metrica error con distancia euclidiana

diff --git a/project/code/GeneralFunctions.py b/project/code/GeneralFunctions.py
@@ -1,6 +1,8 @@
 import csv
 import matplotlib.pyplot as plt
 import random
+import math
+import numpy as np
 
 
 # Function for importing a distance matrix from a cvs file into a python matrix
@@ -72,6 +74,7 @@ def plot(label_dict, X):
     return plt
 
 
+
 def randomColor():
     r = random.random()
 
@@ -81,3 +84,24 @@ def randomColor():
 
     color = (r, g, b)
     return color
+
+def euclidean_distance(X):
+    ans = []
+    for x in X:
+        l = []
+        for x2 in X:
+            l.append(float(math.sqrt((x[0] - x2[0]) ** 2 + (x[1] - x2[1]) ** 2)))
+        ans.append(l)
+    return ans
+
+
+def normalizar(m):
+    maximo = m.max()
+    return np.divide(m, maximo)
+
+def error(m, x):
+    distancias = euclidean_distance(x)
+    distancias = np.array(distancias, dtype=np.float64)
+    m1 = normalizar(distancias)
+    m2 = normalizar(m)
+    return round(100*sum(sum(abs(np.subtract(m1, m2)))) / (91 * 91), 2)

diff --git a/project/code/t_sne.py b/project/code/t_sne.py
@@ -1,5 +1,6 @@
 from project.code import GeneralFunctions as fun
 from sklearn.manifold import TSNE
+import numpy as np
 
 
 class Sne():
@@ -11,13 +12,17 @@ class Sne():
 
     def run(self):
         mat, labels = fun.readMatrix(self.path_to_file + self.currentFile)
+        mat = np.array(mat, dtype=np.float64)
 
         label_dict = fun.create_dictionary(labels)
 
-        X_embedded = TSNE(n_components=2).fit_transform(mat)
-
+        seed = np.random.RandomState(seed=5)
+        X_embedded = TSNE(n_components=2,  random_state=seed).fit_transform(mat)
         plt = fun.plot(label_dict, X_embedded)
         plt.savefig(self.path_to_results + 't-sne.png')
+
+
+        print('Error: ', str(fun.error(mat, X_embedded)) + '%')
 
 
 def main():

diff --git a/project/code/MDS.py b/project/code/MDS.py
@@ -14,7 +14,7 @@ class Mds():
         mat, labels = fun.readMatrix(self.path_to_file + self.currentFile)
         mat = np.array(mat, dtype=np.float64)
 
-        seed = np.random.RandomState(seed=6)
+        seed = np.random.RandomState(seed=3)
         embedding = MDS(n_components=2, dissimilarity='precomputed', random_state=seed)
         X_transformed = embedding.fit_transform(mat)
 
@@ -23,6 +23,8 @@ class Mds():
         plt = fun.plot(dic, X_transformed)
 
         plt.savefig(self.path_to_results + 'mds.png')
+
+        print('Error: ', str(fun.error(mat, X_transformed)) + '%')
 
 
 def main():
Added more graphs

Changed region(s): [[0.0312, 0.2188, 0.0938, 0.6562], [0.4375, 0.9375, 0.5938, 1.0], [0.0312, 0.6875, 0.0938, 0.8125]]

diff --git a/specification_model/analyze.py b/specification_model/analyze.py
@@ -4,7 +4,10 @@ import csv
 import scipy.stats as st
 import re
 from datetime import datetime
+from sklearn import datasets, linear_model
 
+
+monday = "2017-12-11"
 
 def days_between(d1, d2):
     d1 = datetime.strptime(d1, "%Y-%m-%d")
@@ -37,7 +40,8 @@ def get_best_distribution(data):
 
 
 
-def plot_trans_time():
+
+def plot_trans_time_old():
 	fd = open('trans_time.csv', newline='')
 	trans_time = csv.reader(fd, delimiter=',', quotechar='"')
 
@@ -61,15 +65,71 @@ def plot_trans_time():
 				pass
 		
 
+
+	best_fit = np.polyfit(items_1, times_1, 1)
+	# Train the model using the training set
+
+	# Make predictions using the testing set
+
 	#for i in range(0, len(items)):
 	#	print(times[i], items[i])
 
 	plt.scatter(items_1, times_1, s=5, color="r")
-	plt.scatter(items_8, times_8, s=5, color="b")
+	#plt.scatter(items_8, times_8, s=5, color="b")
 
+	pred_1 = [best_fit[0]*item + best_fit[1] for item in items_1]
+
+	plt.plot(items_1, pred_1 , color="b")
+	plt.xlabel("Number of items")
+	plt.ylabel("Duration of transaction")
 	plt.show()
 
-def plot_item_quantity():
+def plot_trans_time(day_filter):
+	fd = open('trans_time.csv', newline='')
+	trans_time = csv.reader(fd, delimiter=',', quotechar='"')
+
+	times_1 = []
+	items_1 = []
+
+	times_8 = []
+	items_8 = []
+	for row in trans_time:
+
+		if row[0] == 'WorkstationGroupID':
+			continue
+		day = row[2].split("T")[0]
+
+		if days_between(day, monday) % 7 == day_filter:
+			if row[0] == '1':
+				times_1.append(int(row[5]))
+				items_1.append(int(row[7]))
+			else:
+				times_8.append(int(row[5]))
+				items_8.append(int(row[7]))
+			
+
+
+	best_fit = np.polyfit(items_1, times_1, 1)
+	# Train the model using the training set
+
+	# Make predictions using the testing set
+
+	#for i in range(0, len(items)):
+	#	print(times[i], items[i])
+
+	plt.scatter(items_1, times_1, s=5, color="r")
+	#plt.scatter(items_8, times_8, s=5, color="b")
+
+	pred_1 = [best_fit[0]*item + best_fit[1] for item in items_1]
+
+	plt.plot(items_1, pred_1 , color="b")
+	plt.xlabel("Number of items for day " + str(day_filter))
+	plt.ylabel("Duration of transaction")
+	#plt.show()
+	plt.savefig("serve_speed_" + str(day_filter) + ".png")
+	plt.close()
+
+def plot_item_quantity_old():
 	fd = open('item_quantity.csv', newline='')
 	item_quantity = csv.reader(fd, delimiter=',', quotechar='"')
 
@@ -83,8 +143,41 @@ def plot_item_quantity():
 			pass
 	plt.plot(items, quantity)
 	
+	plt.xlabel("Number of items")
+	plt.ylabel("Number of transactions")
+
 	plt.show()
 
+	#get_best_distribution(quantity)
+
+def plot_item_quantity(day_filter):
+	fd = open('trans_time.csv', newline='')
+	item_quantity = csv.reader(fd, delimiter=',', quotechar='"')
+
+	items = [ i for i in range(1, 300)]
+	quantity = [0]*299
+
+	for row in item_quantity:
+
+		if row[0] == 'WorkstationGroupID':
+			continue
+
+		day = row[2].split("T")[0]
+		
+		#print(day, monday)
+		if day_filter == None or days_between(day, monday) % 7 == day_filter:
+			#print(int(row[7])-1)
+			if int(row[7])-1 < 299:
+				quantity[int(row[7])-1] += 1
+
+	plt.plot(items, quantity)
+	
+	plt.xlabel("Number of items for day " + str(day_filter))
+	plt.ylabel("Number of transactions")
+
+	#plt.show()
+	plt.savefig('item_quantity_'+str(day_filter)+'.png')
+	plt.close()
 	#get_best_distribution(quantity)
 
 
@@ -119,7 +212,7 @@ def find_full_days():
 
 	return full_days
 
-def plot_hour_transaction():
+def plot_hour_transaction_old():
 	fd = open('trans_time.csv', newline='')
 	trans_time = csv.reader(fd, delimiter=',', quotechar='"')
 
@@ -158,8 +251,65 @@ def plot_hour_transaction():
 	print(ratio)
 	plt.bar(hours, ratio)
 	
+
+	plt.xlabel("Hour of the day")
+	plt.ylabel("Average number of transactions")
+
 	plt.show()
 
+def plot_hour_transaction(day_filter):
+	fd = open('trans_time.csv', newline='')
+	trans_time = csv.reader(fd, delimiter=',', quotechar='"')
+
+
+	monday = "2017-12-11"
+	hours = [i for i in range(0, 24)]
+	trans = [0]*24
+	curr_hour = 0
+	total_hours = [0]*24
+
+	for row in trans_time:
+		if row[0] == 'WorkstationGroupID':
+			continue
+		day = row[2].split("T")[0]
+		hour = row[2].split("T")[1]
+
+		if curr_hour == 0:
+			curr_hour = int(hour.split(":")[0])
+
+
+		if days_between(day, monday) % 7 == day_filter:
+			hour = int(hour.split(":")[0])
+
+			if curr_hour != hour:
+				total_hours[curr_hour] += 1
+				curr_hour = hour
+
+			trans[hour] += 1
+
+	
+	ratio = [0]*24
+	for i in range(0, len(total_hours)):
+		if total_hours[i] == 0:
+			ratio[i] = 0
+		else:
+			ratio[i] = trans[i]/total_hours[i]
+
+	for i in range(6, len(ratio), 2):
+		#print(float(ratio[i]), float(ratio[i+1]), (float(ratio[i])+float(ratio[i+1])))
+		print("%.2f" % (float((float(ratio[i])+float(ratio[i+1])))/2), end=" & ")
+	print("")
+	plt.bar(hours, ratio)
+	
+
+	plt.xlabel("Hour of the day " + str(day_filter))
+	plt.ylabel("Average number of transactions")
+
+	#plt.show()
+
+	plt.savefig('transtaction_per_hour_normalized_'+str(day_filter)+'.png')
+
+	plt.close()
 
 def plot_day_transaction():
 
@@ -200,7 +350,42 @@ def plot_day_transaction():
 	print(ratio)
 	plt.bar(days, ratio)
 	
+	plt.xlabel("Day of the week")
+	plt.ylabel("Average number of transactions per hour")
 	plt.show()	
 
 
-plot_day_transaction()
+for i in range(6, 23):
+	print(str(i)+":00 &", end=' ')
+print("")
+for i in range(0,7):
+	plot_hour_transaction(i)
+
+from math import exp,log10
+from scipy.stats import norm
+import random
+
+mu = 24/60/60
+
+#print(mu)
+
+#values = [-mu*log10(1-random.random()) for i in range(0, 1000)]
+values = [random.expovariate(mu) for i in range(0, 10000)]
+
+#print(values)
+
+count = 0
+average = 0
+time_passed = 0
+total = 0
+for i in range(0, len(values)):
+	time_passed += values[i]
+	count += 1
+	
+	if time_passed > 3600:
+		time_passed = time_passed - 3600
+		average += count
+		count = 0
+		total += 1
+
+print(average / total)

Problem statement =>
Filter the entries by the string "self" and copy each matching line.

Your solution =>
     def run(self):
         mat, labels = fun.readMatrix(self.path_to_file + self.currentFile)
         plt.savefig(self.path_to_results + 't-sne.png')
         mat, labels = fun.readMatrix(self.path_to_file + self.currentFile)
         plt.savefig(self.path_to_results + 'mds.png')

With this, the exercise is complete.